▸ **RECORDS FOR THE TASK**:

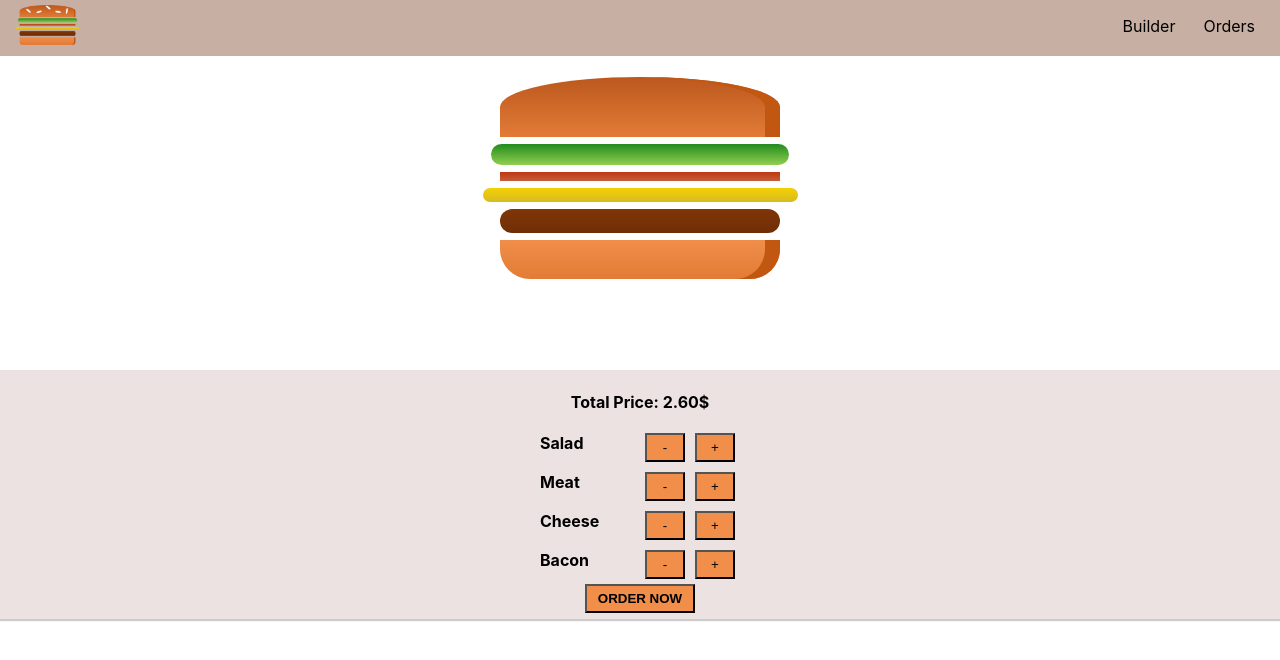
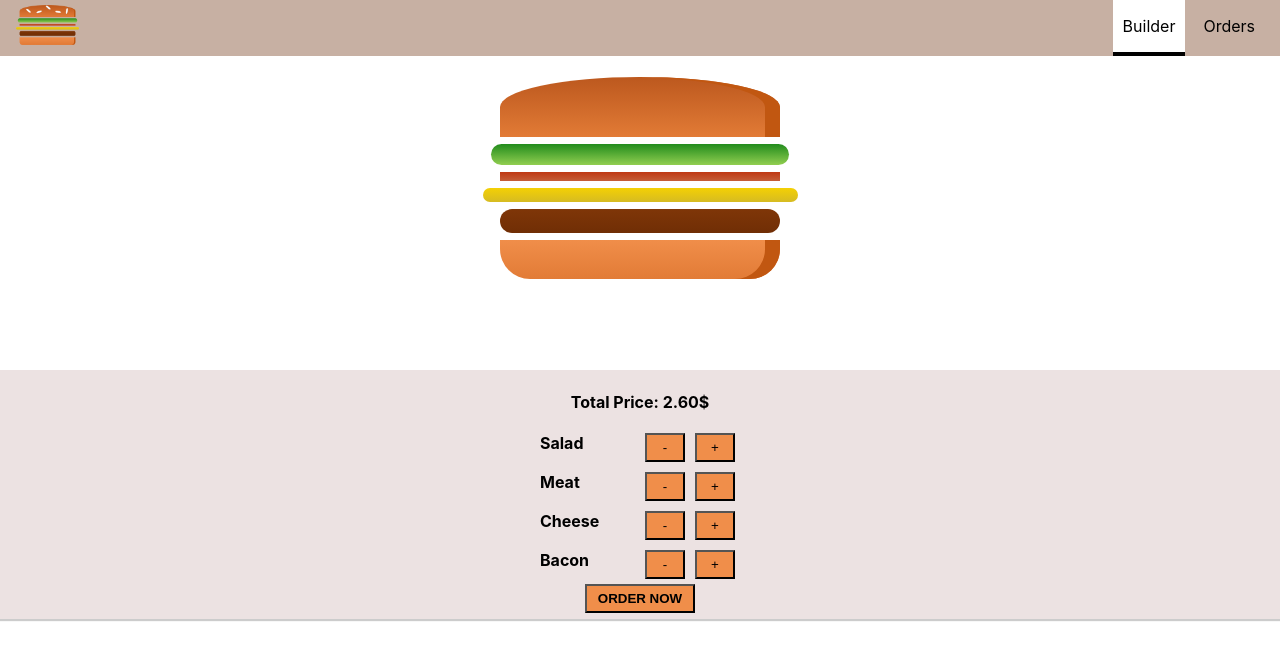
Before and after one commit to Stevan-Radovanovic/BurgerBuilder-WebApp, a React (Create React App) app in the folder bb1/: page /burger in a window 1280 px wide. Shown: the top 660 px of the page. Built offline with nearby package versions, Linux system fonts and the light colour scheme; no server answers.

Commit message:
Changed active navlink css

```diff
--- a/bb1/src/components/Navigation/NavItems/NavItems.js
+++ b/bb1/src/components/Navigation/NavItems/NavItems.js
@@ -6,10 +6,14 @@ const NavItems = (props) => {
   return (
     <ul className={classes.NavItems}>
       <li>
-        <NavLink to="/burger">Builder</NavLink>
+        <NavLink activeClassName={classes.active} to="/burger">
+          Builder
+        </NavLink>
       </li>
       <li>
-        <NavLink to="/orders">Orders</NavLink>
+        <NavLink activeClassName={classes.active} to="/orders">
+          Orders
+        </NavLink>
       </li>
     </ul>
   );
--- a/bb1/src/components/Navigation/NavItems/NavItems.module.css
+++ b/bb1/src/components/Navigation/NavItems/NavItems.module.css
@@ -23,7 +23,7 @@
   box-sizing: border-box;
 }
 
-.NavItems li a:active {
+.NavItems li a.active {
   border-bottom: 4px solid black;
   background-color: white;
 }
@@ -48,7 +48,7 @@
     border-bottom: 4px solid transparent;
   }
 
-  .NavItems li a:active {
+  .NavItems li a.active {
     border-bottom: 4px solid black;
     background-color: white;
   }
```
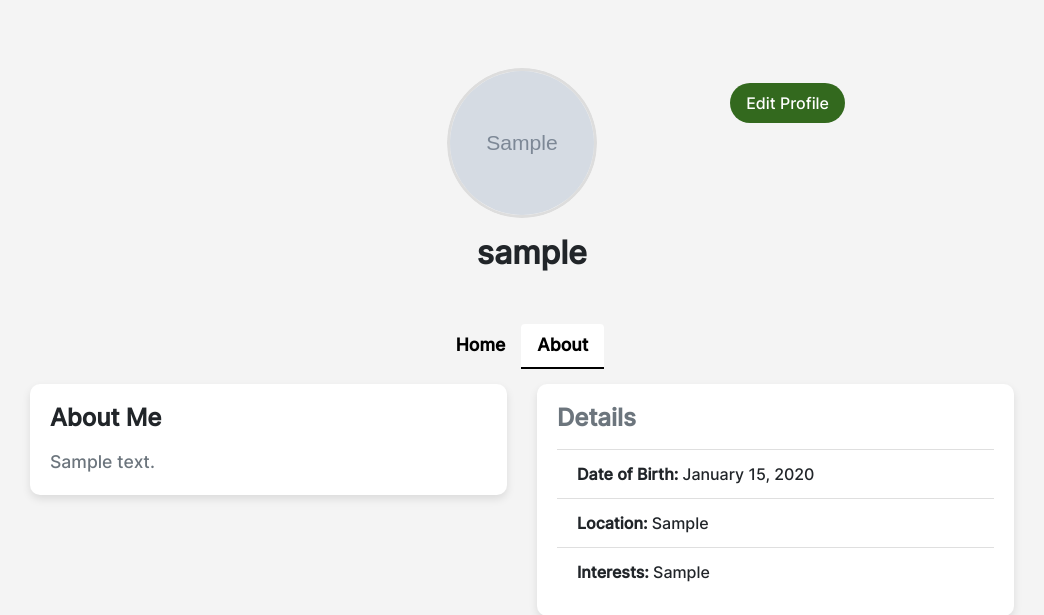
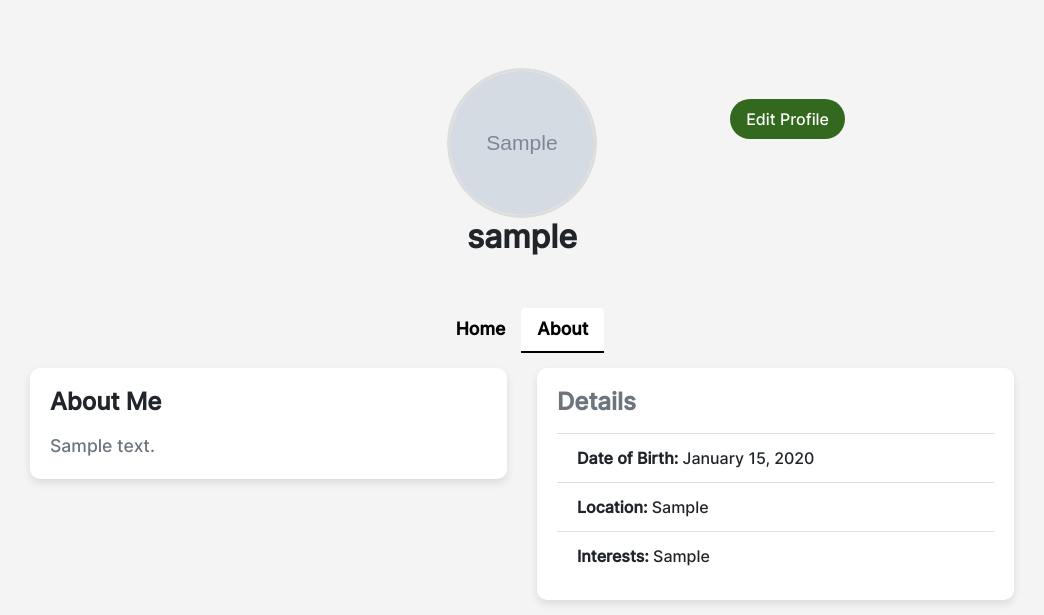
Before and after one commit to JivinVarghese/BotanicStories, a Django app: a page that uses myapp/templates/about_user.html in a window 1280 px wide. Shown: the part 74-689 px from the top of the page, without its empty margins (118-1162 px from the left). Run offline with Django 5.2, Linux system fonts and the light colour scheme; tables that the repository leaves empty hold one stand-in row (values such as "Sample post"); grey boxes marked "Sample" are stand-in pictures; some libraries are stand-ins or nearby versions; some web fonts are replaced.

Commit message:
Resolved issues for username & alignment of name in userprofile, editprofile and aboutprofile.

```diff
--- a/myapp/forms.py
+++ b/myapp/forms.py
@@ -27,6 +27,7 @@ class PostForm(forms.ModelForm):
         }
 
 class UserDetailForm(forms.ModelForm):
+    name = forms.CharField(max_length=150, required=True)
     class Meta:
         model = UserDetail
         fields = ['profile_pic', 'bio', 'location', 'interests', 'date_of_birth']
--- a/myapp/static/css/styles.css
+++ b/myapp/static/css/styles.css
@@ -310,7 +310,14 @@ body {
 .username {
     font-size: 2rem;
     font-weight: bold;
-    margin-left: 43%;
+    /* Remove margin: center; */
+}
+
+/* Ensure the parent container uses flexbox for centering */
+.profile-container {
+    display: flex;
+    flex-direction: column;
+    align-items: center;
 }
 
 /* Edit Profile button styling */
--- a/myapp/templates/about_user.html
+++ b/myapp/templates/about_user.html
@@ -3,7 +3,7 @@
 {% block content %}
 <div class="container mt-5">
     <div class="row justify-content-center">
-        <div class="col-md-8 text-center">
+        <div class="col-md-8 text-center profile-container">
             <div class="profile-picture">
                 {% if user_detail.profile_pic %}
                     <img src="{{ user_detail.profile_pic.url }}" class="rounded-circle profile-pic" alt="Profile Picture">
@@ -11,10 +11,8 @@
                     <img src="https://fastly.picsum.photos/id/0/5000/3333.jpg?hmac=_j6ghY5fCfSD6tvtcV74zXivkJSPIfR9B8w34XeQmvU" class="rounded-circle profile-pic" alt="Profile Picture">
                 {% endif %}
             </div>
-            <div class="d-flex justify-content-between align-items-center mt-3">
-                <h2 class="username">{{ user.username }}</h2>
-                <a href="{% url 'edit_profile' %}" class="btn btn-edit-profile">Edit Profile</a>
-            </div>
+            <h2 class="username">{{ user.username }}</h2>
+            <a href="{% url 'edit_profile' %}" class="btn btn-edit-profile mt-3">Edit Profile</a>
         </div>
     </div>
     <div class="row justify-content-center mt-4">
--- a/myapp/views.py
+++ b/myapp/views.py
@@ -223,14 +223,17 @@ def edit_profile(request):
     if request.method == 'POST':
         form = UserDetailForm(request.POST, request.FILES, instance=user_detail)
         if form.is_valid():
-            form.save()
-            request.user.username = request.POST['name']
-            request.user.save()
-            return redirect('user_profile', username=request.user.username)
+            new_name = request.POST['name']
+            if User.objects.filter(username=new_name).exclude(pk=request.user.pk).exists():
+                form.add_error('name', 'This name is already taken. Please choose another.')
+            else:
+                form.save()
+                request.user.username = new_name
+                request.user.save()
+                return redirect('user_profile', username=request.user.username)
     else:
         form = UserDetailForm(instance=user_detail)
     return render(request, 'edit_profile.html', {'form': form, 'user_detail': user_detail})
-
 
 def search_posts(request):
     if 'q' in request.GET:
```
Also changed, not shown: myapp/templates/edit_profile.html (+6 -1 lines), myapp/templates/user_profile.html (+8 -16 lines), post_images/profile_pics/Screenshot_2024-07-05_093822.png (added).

▸ **PROMPT**: Each line of the data above should be reproduced without alteration, and no picture should appear in the copy.

▸ **RESPONSE TO THIS TASK**:
Before and after one commit to Stevan-Radovanovic/BurgerBuilder-WebApp, a React (Create React App) app in the folder bb1/: page /burger in a window 1280 px wide. Shown: the top 660 px of the page. Built offline with nearby package versions, Linux system fonts and the light colour scheme; no server answers.

Commit message:
Changed active navlink css

```diff
--- a/bb1/src/components/Navigation/NavItems/NavItems.js
+++ b/bb1/src/components/Navigation/NavItems/NavItems.js
@@ -6,10 +6,14 @@ const NavItems = (props) => {
   return (
     <ul className={classes.NavItems}>
       <li>
-        <NavLink to="/burger">Builder</NavLink>
+        <NavLink activeClassName={classes.active} to="/burger">
+          Builder
+        </NavLink>
       </li>
       <li>
-        <NavLink to="/orders">Orders</NavLink>
+        <NavLink activeClassName={classes.active} to="/orders">
+          Orders
+        </NavLink>
       </li>
     </ul>
   );
--- a/bb1/src/components/Navigation/NavItems/NavItems.module.css
+++ b/bb1/src/components/Navigation/NavItems/NavItems.module.css
@@ -23,7 +23,7 @@
   box-sizing: border-box;
 }
 
-.NavItems li a:active {
+.NavItems li a.active {
   border-bottom: 4px solid black;
   background-color: white;
 }
@@ -48,7 +48,7 @@
     border-bottom: 4px solid transparent;
   }
 
-  .NavItems li a:active {
+  .NavItems li a.active {
     border-bottom: 4px solid black;
     background-color: white;
   }
```
Before and after one commit to JivinVarghese/BotanicStories, a Django app: a page that uses myapp/templates/about_user.html in a window 1280 px wide. Shown: the part 74-689 px from the top of the page, without its empty margins (118-1162 px from the left). Run offline with Django 5.2, Linux system fonts and the light colour scheme; tables that the repository leaves empty hold one stand-in row (values such as "Sample post"); grey boxes marked "Sample" are stand-in pictures; some libraries are stand-ins or nearby versions; some web fonts are replaced.

Commit message:
Resolved issues for username & alignment of name in userprofile, editprofile and aboutprofile.

```diff
--- a/myapp/forms.py
+++ b/myapp/forms.py
@@ -27,6 +27,7 @@ class PostForm(forms.ModelForm):
         }
 
 class UserDetailForm(forms.ModelForm):
+    name = forms.CharField(max_length=150, required=True)
     class Meta:
         model = UserDetail
         fields = ['profile_pic', 'bio', 'location', 'interests', 'date_of_birth']
--- a/myapp/static/css/styles.css
+++ b/myapp/static/css/styles.css
@@ -310,7 +310,14 @@ body {
 .username {
     font-size: 2rem;
     font-weight: bold;
-    margin-left: 43%;
+    /* Remove margin: center; */
+}
+
+/* Ensure the parent container uses flexbox for centering */
+.profile-container {
+    display: flex;
+    flex-direction: column;
+    align-items: center;
 }
 
 /* Edit Profile button styling */
--- a/myapp/templates/about_user.html
+++ b/myapp/templates/about_user.html
@@ -3,7 +3,7 @@
 {% block content %}
 <div class="container mt-5">
     <div class="row justify-content-center">
-        <div class="col-md-8 text-center">
+        <div class="col-md-8 text-center profile-container">
             <div class="profile-picture">
                 {% if user_detail.profile_pic %}
                     <img src="{{ user_detail.profile_pic.url }}" class="rounded-circle profile-pic" alt="Profile Picture">
@@ -11,10 +11,8 @@
                     <img src="https://fastly.picsum.photos/id/0/5000/3333.jpg?hmac=_j6ghY5fCfSD6tvtcV74zXivkJSPIfR9B8w34XeQmvU" class="rounded-circle profile-pic" alt="Profile Picture">
                 {% endif %}
             </div>
-            <div class="d-flex justify-content-between align-items-center mt-3">
-                <h2 class="username">{{ user.username }}</h2>
-                <a href="{% url 'edit_profile' %}" class="btn btn-edit-profile">Edit Profile</a>
-            </div>
+            <h2 class="username">{{ user.username }}</h2>
+            <a href="{% url 'edit_profile' %}" class="btn btn-edit-profile mt-3">Edit Profile</a>
         </div>
     </div>
     <div class="row justify-content-center mt-4">
--- a/myapp/views.py
+++ b/myapp/views.py
@@ -223,14 +223,17 @@ def edit_profile(request):
     if request.method == 'POST':
         form = UserDetailForm(request.POST, request.FILES, instance=user_detail)
         if form.is_valid():
-            form.save()
-            request.user.username = request.POST['name']
-            request.user.save()
-            return redirect('user_profile', username=request.user.username)
+            new_name = request.POST['name']
+            if User.objects.filter(username=new_name).exclude(pk=request.user.pk).exists():
+                form.add_error('name', 'This name is already taken. Please choose another.')
+            else:
+                form.save()
+                request.user.username = new_name
+                request.user.save()
+                return redirect('user_profile', username=request.user.username)
     else:
         form = UserDetailForm(instance=user_detail)
     return render(request, 'edit_profile.html', {'form': form, 'user_detail': user_detail})
-
 
 def search_posts(request):
     if 'q' in request.GET:
```
Also changed, not shown: myapp/templates/edit_profile.html (+6 -1 lines), myapp/templates/user_profile.html (+8 -16 lines), post_images/profile_pics/Screenshot_2024-07-05_093822.png (added).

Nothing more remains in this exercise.